The traditional Via Crucis procession at Rome’s Colosseum had become embroiled in controversy earlier this week when the programme showed that the two friends, a nurse and a student nurse at a Rome hospital, would take part.
The candlelight service consists of the 14 Stations of the Cross, stages between the condemnation of Jesus to death and his burial. It is often customised so that those who carry the cross from one station to the next reflect world events.
Major Archbishop Sviatoslav Shevchuk, head of Ukraine’s Byzantine-rite Catholic Church, called their inclusion inopportune and ambiguous because it did not “take into account the context of Russia’s military aggression against Ukraine”.
The original text of the meditation the two women had written spoke of death, loss of values, rage, resignation, and reconciliation despite bombings.
Shevchuk said the text, which had been approved by the Vatican, was “incoherent and even offensive, especially in the context of the expected second, even bloodier attack of Russian troops on our cities and villages”.
Ukraine’s ambassador to the Vatican, Andrii Yurash, also expressed his unease.
On Friday night, the original text of some 200 words was replaced with two sentences: “Faced with death, silence is the most eloquent of words. Let us all paused in silent prayer and each one pray in their hearts for peace in the world”.
The crowd of several thousands people then fell silent for about as long as it would have taken to read the original, longer meditation.
Francis sat and watched the procession sitting on white chair.

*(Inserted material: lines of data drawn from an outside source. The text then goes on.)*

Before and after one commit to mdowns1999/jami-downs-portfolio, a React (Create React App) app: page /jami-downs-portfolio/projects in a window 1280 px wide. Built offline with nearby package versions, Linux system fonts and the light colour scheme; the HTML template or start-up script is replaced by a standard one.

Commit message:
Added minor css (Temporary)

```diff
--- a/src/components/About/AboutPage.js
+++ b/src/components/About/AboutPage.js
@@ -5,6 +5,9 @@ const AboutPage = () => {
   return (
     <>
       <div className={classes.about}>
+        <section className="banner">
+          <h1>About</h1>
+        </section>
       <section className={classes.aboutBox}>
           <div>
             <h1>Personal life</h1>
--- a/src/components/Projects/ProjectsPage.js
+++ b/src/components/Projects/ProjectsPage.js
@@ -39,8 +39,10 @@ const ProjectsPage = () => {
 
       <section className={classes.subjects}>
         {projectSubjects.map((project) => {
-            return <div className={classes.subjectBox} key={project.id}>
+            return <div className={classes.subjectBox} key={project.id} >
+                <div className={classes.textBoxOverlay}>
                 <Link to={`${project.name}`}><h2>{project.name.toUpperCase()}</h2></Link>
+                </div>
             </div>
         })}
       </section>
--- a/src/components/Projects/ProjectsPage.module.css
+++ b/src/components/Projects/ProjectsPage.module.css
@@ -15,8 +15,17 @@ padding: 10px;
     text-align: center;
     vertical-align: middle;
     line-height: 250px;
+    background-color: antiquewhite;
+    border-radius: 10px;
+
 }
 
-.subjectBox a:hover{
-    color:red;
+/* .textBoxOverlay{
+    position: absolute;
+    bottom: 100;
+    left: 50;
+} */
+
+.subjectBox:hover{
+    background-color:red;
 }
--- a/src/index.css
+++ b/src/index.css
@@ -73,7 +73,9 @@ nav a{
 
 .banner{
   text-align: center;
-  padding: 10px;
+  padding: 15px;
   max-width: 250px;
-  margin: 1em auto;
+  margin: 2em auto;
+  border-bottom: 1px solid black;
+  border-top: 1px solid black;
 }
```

In his own final prayer, he asked God to allow “adversaries to shake hands so they can taste mutual forgiveness, to disarm the hand raised by a brother against a brother, so that concord can spring from where there is now hate.”
Since the war began, Francis has only mentioned Russia explicitly in prayers, such as during a special global event for peace on March 25. But he has made clear his opposition to Russia’s actions, using the words invasion, aggression and atrocities.
Moscow calls it actions in Ukraine a “special military operation” designed not to occupy territory but to demilitarise and “denazify” the country. Francis has implicitly rejected this definition.
The War in Ukraine is expected to continue to cast a shadow over the pope’s remaining Holy Week activities.
On Saturday evening Francis will lead an Easter Vigil Mass in the basilica.
On Easter Sunday, the most important day in the Christian liturgical calendar, he will say Mass in St. Peter’s Square and then deliver his twice-yearly “Urbi et Orbi” (to the city and the world) message and blessing.
(Reporting by Philip Pullella; Editing by Nick Zieminski)